Which indicates strongly that there is no problem with the “cheating” diesels, as far as public health, air quality, etc. The real problem is that Uncle is mightily aggrieved over VW’s daring to defy its Authoritah.

And that’s why Uncle is determined to make VW suffer. Just as Stalin’s henchman, Beria, was tasked with the job of making Stalin’s enemies (real and imagined) suffer.

How much suffering?

British Petroleum – which owned the Deepwater Horizon rig – was hit with $25 billion in civil and criminal fines. Sounds huge, right?

Here’s huger:

VW is looking at $50 billion in civil and criminal fines.The civil fines alone already amount to about two-thirds what BP had to pay out.

For not having hurt anyone, as far as can be determined.

It’s astonishing that – so far as I can tell – no one in the media has asked about that. Ok, VW “cheated.” Well, fine. People “cheat” all the time. It does not necessarily mean they hurt anyone. I’ve mentioned before the example of using a radar detector to “cheat” speed traps. I freely admit “cheating.” But have I hurt anyone? I mean, other than the county revenue collector.. and what’s the harm in that?

Of course, the parallel is that if the revenue collector discovers your “cheating,” he will treat you much the same as Beria would.

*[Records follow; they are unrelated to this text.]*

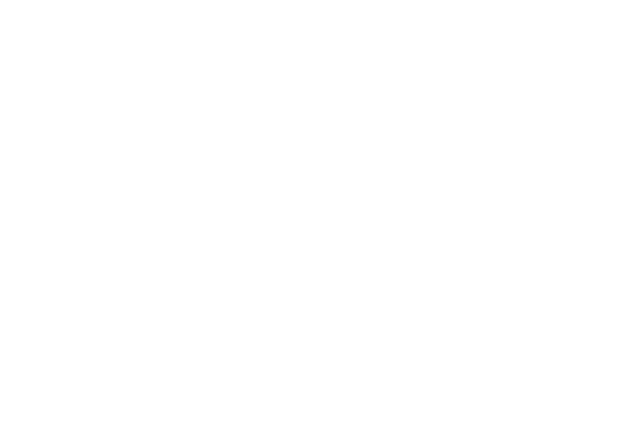
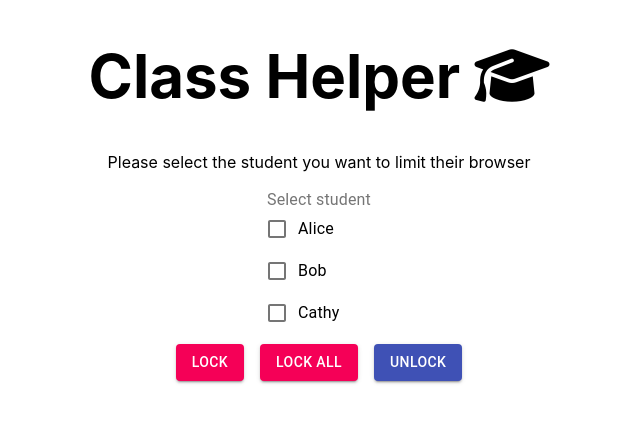
Before and after one commit to seansio1995/ClassHelper, a React (Create React App) app: page /instructorLimit in a window 1280 px wide. Shown: the top 422 px of the page, without its empty margins (321-961 px from the left). Built offline with nearby package versions, Linux system fonts and the light colour scheme.

Commit message:
Add limit

```diff
--- /dev/null
+++ b/src/components/InstructorLimit.js
@@ -0,0 +1,118 @@
+import React, {Component} from 'react';
+import "./Style/Signup.scss";
+
+import {Link} from "react-router-dom";
+import { makeStyles } from '@material-ui/core/styles';
+import FormLabel from '@material-ui/core/FormLabel';
+import FormControl from '@material-ui/core/FormControl';
+import FormGroup from '@material-ui/core/FormGroup';
+import FormControlLabel from '@material-ui/core/FormControlLabel';
+import FormHelperText from '@material-ui/core/FormHelperText';
+import Input from "@material-ui/core/Input"
+import Checkbox from '@material-ui/core/Checkbox';
+import Button from '@material-ui/core/Button'
+import Grid from "@material-ui/core/Grid";
+
+
+
+class InstructorLimit extends Component {
+    constructor(props) {
+        super(props);
+        this.state = {
+            selectFaculty : "instructor"
+        }
+    }
+
+    render() {
+
+        return (
+
+            <div style = {pageStyle}>
+                <div style = {headerStyle}>
+                    <Link to = "/instructorHomepage" style = {linkStyle}>
+                        <h1>Class Helper <i className="fas fa-graduation-cap" ></i></h1>
+                    </Link>
+                </div>
+                <div>
+                    <div>Please select the student you want to limit their browser </div>
+                </div>
+                <br></br>
+                <FormControl component="fieldset">
+                    <FormLabel component="legend">Select student</FormLabel>
+                    <FormGroup>
+                    <FormControlLabel
+                        control={<Checkbox/>}
+                        label="Alice"
+                    />
+                    <FormControlLabel
+                        control={<Checkbox/>}
+                        label="Bob"
+                    />
+                    <FormControlLabel
+                        control={<Checkbox/>}
+                        label="Cathy"
+                    />
+                    </FormGroup>
+                </FormControl>
+                <Grid  item xs={18}>
+                    <div style = {buttonStyle}>
+                        <Grid justify="center" container spacing={2}>
+                            <Grid item>
+                                <Button variant="contained" color="secondary">
+                                    Lock
+                                </Button>
+                            </Grid>
+                            <Grid item>
+                                <Button variant="contained" color="secondary">
+                                    Lock ALL
+                                </Button>
+                            </Grid>
+                            <Grid item>
+                                <Button variant="contained" color="primary">
+                                    UnLock
+                                </Button>
+                            </Grid>
+                        </Grid>
+                    </div>
+                </Grid>
+            </div>
+
+        )
+    }
+
+
+}
+
+const pageStyle = {
+    textAlign: "center"
+}
+
+const headerStyle = {
+    fontSize : "30px",
+    textAlign : "center",
+}
+
+const linkStyle = {
+    textDecoration: 'none',
+    color : "#000000"
+}
+
+const containerStyle = {
+    marginTop : "10%"
+}
+
+const buttonStyle = {
+    marginTop : "10px",
+    marginRight : "100px",
+    marginLeft : "100px",
+
+}
+
+const useStyles = makeStyles(theme => ({
+    root: {
+      '& > *': {
+        margin: theme.spacing(1),
+      },
+    },
+  }));
+export default InstructorLimit;
--- a/src/components/Limit.js
+++ b/src/components/Limit.js
@@ -40,25 +40,35 @@
                     </div>
                     <img src = {process.env.PUBLIC_URL + "lock.jfif"}/>
                     <div>
-                        <div>Your Browser is Locked by your professor. You can only use discussion board and Quiz during class.</div>
+                        <h2>Your Browser is Locked by your professor. You can only use discussion board and Quiz during class.</h2>
                     </div>
-                    <div>
-                        <button>
+                    <Grid  item xs={18}>
+                        <div style = {buttonStyle}>
+                            <Grid justify="center" container spacing={2}>
+                                <Grid item>
                                     <Link to = "/studentHomepage">
+                                        <Button variant="contained" color="secondary">
                                                 Goto homepage
+                                        </Button>
                                     </Link>
-                        </button>
-                        <button>
+                                </Grid>
+                                <Grid item>
                                     <Link to = "/discussion">
+                                        <Button variant="contained" color="secondary">
                                                 Goto discussion
+                                        </Button>
                                     </Link>
-                        </button>
-                        <button>
+                                </Grid>
+                                <Grid item>
                                     <Link to = "/quiz">
+                                        <Button variant="contained" color="primary">
                                                 Goto quiz
+                                        </Button>
                                     </Link>
-                        </button>
+                                </Grid>
+                            </Grid>
                         </div>
+                    </Grid>
                 </div>
             )
         }
@@ -87,4 +97,5 @@
 const buttonStyle = {
     marginTop : "10px"
 }
+
 export default Limit;
--- a/src/index.js
+++ b/src/index.js
@@ -9,6 +9,7 @@
 import StudentHomepage from './components/StudentHomepage'
 import InstructorHomepage from './components/InstructorHomepage'
 import CourseHomepageStudent from './components/CourseHomepageStudent'
+import InstructorLimit from './components/InstructorLimit'
 
 const routing = (
     <Router>
@@ -19,6 +20,7 @@
             <Route path = "/instructorHomepage" component = {InstructorHomepage} />
             <Route path = "/limit" component = {Limit}/>
             <Route path = "/CourseHomepageStudent" component = {CourseHomepageStudent} />
+            <Route path = "/instructorLimit" component = {InstructorLimit}/>
         </div>
     </Router>
 )
```
Lines whose indentation alone changed are shown as unchanged.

He will do all in his power to make you suffer.

Just as the Justice Department appears determined to do to VW.

In order to teach VW – and everyone else – a lesson. That to defy Uncle is to risk serious consequences. Far more serious consequences than would ensue as a result of actually harmed anyone.

Volkswagen stock is currently rated BBB-plus by S&P, which is three levels above “junk” status. This bodes not well, especially when you factor in that the scandal is metastacizing to include VW’s Audi and Porsche brands, which also sold “cheating” diesels and so will also be subject to the Beria Treatment.

And, meanwhile, affordable, fuel-efficient diesels (which VW alone offered) are history.

GM has announced it will be offering several diesel-powered new models in the coming years. However – unlike VW’s “cheating” diesels – none of them will be inexpensive or economical to buy/operate.

But they will be compliant.

And that’s what matters most.